An ongoing aim in Australian diplomacy is to deepen the nation’s engagement with the dynamism and diversity of the Asia Pacific region. Through cultural exchanges like the Asia Pacific Triennial of Contemporary Art artists can engage in and extend the diplomatic endeavour, helping us to celebrate our differences and contemplate shared futures. In 1995, just…

Asia Pacific Triennial: Navigating new futures

For almost three decades, QAGOMA’s landmark exhibition series, the Asia Pacific Triennial of Contemporary Art (APT) has focused on the art of one of the most socially and culturally diverse regions of the world. Throughout this geographic expanse, the contexts in which art practices emerge are constantly changing in tandem with social and political conditions.…

Between earth and sky: Indigenous contemporary art from Taiwan

A presentation of new work by eight artists from Taiwan’s Atayal, Paiwan and Truku communities, in ‘The 10th Asia Pacific Triennial of Contemporary Art’ (APT10) project Between Earth and Sky offers a glimpse of the vitality and diversity of indigenous contemporary practice in Taiwan. As four decades of martial law in Taiwan were relaxed at…
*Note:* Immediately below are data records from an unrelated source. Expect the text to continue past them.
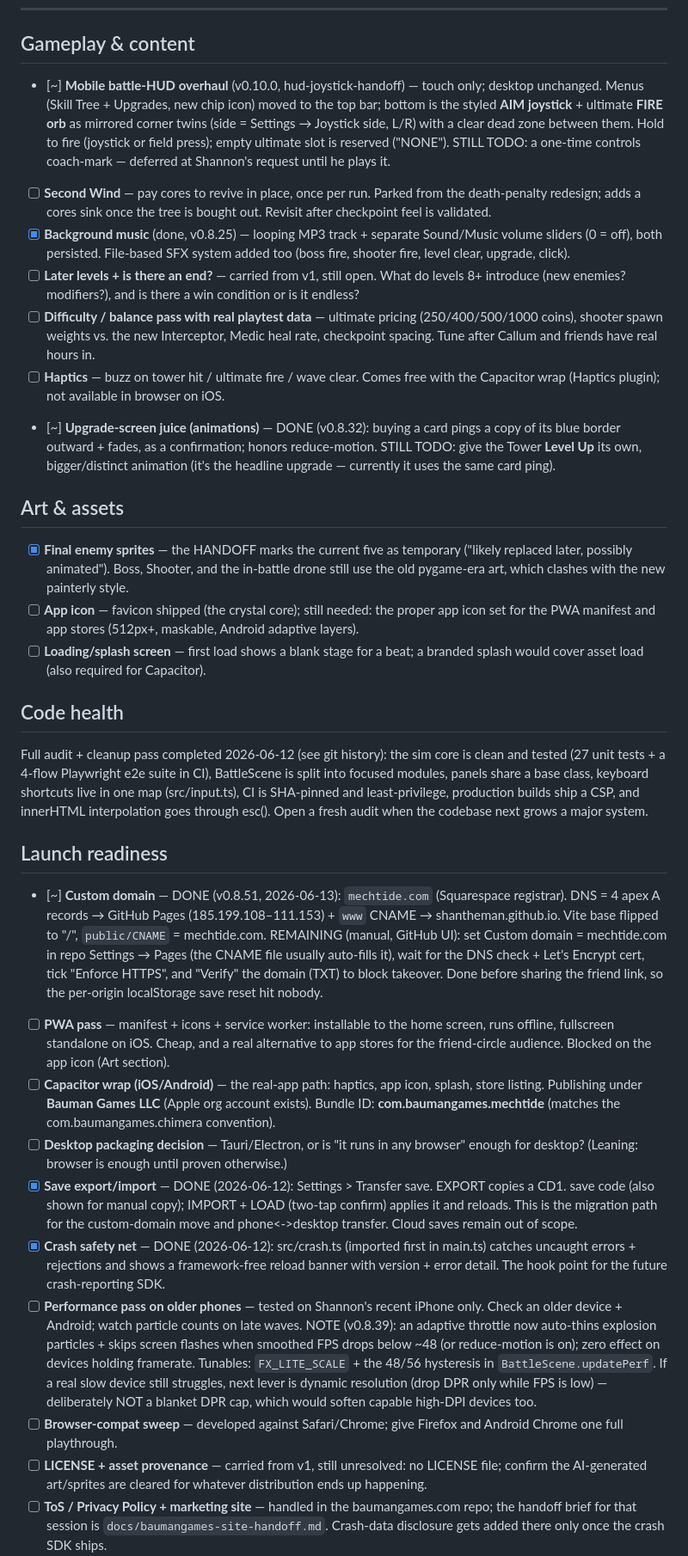
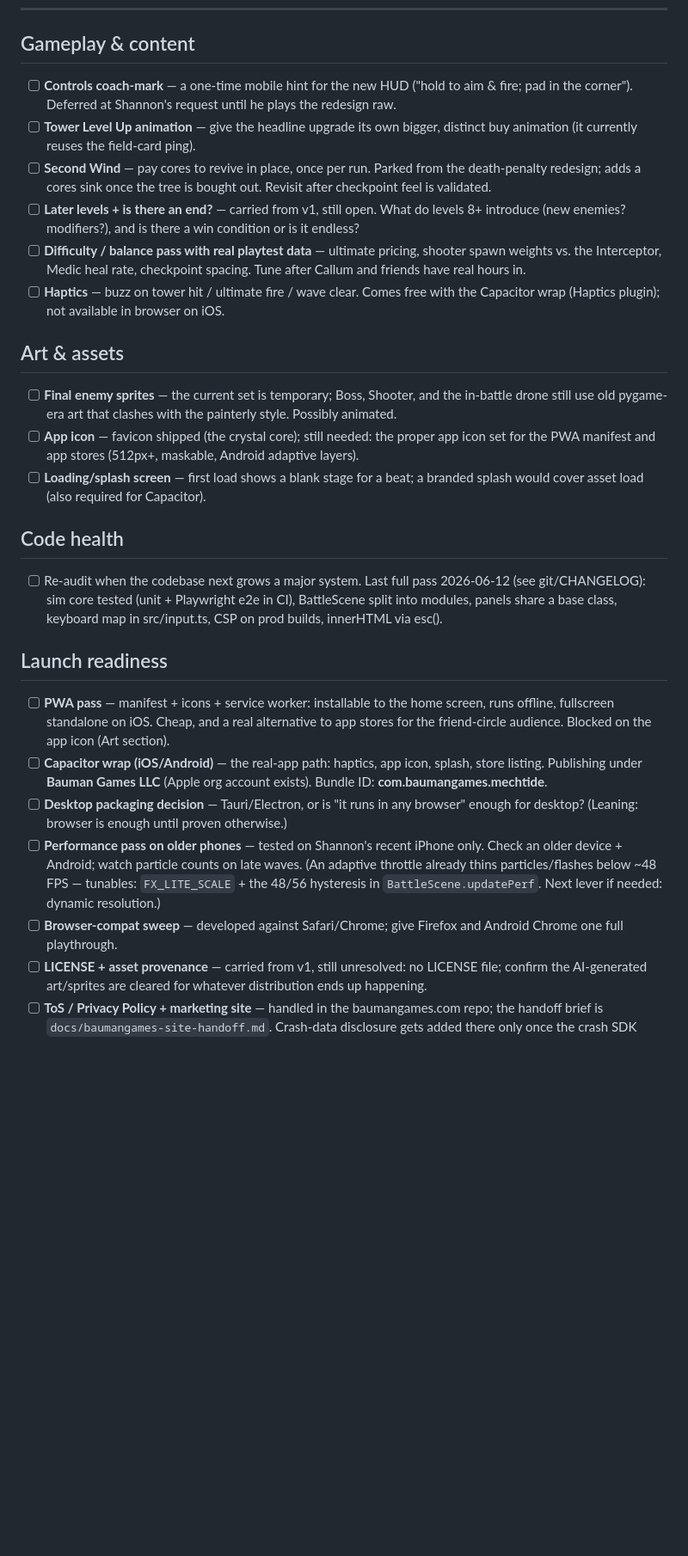
Before and after one commit to shantheman/robot-tower-2, a Markdown page: docs/TODO.md, the part around one of its changes. Shown at 86% size. Drawn GitHub-style; blank space fills up the shorter version.

```diff
--- a/docs/TODO.md
+++ b/docs/TODO.md
@@ -9,41 +9,29 @@ and git).
 
 ## Gameplay & content
 
-- [~] **Mobile battle-HUD overhaul** (v0.10.0, hud-joystick-handoff) — touch only;
-      desktop unchanged. Menus (Skill Tree + Upgrades, new chip icon) moved to the
-      top bar; bottom is the styled **AIM joystick** + ultimate **FIRE orb** as
-      mirrored corner twins (side = Settings → Joystick side, L/R) with a clear
-      dead zone between them. Hold to fire (joystick or field press); empty
-      ultimate slot is reserved ("NONE"). STILL TODO: a one-time controls
-      coach-mark — deferred at Shannon's request until he plays it.
+- [ ] **Controls coach-mark** — a one-time mobile hint for the new HUD ("hold
+      to aim & fire; pad in the corner"). Deferred at Shannon's request until he
+      plays the redesign raw.
+- [ ] **Tower Level Up animation** — give the headline upgrade its own bigger,
+      distinct buy animation (it currently reuses the field-card ping).
 - [ ] **Second Wind** — pay cores to revive in place, once per run. Parked
       from the death-penalty redesign; adds a cores sink once the tree is
       bought out. Revisit after checkpoint feel is validated.
-- [x] **Background music** (done, v0.8.25) — looping MP3 track + separate
-      Sound/Music volume sliders (0 = off), both persisted. File-based SFX
-      system added too (boss fire, shooter fire, level clear, upgrade, click).
 - [ ] **Later levels + is there an end?** — carried from v1, still open.
       What do levels 8+ introduce (new enemies? modifiers?), and is there a
       win condition or is it endless?
 - [ ] **Difficulty / balance pass with real playtest data** — ultimate
-      pricing (250/400/500/1000 coins), shooter spawn weights vs. the new
-      Interceptor, Medic heal rate, checkpoint spacing. Tune after Callum
-      and friends have real hours in.
+      pricing, shooter spawn weights vs. the Interceptor, Medic heal rate,
+      checkpoint spacing. Tune after Callum and friends have real hours in.
 - [ ] **Haptics** — buzz on tower hit / ultimate fire / wave clear. Comes
       free with the Capacitor wrap (Haptics plugin); not available in
       browser on iOS.
-- [~] **Upgrade-screen juice (animations)** — DONE (v0.8.32): buying a card
-      pings a copy of its blue border outward + fades, as a confirmation;
-      honors reduce-motion. STILL TODO: give the Tower **Level Up** its own,
-      bigger/distinct animation (it's the headline upgrade — currently it uses
-      the same card ping).
 
 ## Art & assets
 
-- [x] **Final enemy sprites** — the HANDOFF marks the current five as
-      temporary ("likely replaced later, possibly animated"). Boss, Shooter,
-      and the in-battle drone still use the old pygame-era art, which clashes
-      with the new painterly style.
+- [ ] **Final enemy sprites** — the current set is temporary; Boss, Shooter,
+      and the in-battle drone still use old pygame-era art that clashes with the
+      painterly style. Possibly animated.
 - [ ] **App icon** — favicon shipped (the crystal core); still needed: the
       proper app icon set for the PWA manifest and app stores (512px+,
       maskable, Android adaptive layers).
@@ -52,60 +40,34 @@ and git).
 
 ## Code health
 
-Full audit + cleanup pass completed 2026-06-12 (see git history): the sim
-core is clean and tested (27 unit tests + a 4-flow Playwright e2e suite in
-CI), BattleScene is split into focused modules, panels share a base class,
-keyboard shortcuts live in one map (src/input.ts), CI is SHA-pinned and
-least-privilege, production builds ship a CSP, and innerHTML interpolation
-goes through esc(). Open a fresh audit when the codebase next grows a
-major system.
+- [ ] Re-audit when the codebase next grows a major system. Last full pass
+      2026-06-12 (see git/CHANGELOG): sim core tested (unit + Playwright e2e in
+      CI), BattleScene split into modules, panels share a base class, keyboard
+      map in src/input.ts, CSP on prod builds, innerHTML via esc().
 
 ## Launch readiness
 
-- [~] **Custom domain** — DONE (v0.8.51, 2026-06-13): `mechtide.com`
-      (Squarespace registrar). DNS = 4 apex A records → GitHub Pages
-      (185.199.108–111.153) + `www` CNAME → shantheman.github.io. Vite base
-      flipped to "/", `public/CNAME` = mechtide.com. REMAINING (manual, GitHub
-      UI): set Custom domain = mechtide.com in repo Settings → Pages (the CNAME
-      file usually auto-fills it), wait for the DNS check + Let's Encrypt cert,
-      tick "Enforce HTTPS", and "Verify" the domain (TXT) to block takeover.
-      Done before sharing the friend link, so the per-origin localStorage save
-      reset hit nobody.
 - [ ] **PWA pass** — manifest + icons + service worker: installable to the
       home screen, runs offline, fullscreen standalone on iOS. Cheap, and a
       real alternative to app stores for the friend-circle audience.
       Blocked on the app icon (Art section).
 - [ ] **Capacitor wrap (iOS/Android)** — the real-app path: haptics, app
       icon, splash, store listing. Publishing under **Bauman Games LLC**
-      (Apple org account exists). Bundle ID: **com.baumangames.mechtide**
-      (matches the com.baumangames.chimera convention).
+      (Apple org account exists). Bundle ID: **com.baumangames.mechtide**.
 - [ ] **Desktop packaging decision** — Tauri/Electron, or is "it runs in any
       browser" enough for desktop? (Leaning: browser is enough until proven
       otherwise.)
-- [x] **Save export/import** — DONE (2026-06-12): Settings > Transfer
-      save. EXPORT copies a CD1. save code (also shown for manual copy);
-      IMPORT + LOAD (two-tap confirm) applies it and reloads. This is the
-      migration path for the custom-domain move and phone<->desktop
-      transfer. Cloud saves remain out of scope.
-- [x] **Crash safety net** — DONE (2026-06-12): src/crash.ts (imported
-      first in main.ts) catches uncaught errors + rejections and shows a
-      framework-free reload banner with version + error detail. The hook
-      point for the future crash-reporting SDK.
 - [ ] **Performance pass on older phones** — tested on Shannon's recent
       iPhone only. Check an older device + Android; watch particle counts on
-      late waves. NOTE (v0.8.39): an adaptive throttle now auto-thins explosion
-      particles + skips screen flashes when smoothed FPS drops below ~48 (or
-      reduce-motion is on); zero effect on devices holding framerate. Tunables:
-      `FX_LITE_SCALE` + the 48/56 hysteresis in `BattleScene.updatePerf`. If a
-      real slow device still struggles, next lever is dynamic resolution (drop
-      DPR only while FPS is low) — deliberately NOT a blanket DPR cap, which
-      would soften capable high-DPI devices too.
+      late waves. (An adaptive throttle already thins particles/flashes below
+      ~48 FPS — tunables: `FX_LITE_SCALE` + the 48/56 hysteresis in
+      `BattleScene.updatePerf`. Next lever if needed: dynamic resolution.)
 - [ ] **Browser-compat sweep** — developed against Safari/Chrome; give
       Firefox and Android Chrome one full playthrough.
 - [ ] **LICENSE + asset provenance** — carried from v1, still unresolved:
       no LICENSE file; confirm the AI-generated art/sprites are cleared for
       whatever distribution ends up happening.
 - [ ] **ToS / Privacy Policy + marketing site** — handled in the
-      baumangames.com repo; the handoff brief for that session is
+      baumangames.com repo; the handoff brief is
       `docs/baumangames-site-handoff.md`. Crash-data disclosure gets added
       there only once the crash SDK ships.
```
Also changed, not shown: other parts of docs/TODO.md (+27 -53 lines).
Ceramic installations evoke the landscape from which they are produced

Australian artist Yasmin Smith is known for her research-based ceramic installations that formally and chromatically evoke the landscape from which they are produced. As part of her investigative method, Smith gathers natural materials and, through analysis, determines how she can harness their chemical properties. Key to the artist’s process is burning plant material as a…

Uramat Mugas: Uramat Story Songs

Developed in collaboration with Papua New Guinea’s Indigenous Uramat Identity group for ‘The 10th Asia Pacific Triennial of Contemporary Art’ (APT10), the Uramat Mugas (Uramat Story Songs) project immerses the viewer in the mysteries of Uramat ceremony while fostering deeper cultural understanding. The days begin early in Gaulim, the bustling village in East New Britain’s…

Contemporary Ceremonial art from Aurukun

In the early 2000s, senior Wik and Kugu law men from the Aurukun region on the west coast of Cape York Peninsula, Far North Queensland, pioneered a significant contemporary movement: They reimagined their ceremonial visual traditions as contemporary art. Embodying ancestral narratives in a way that maintains spiritual and historical connections between the past and…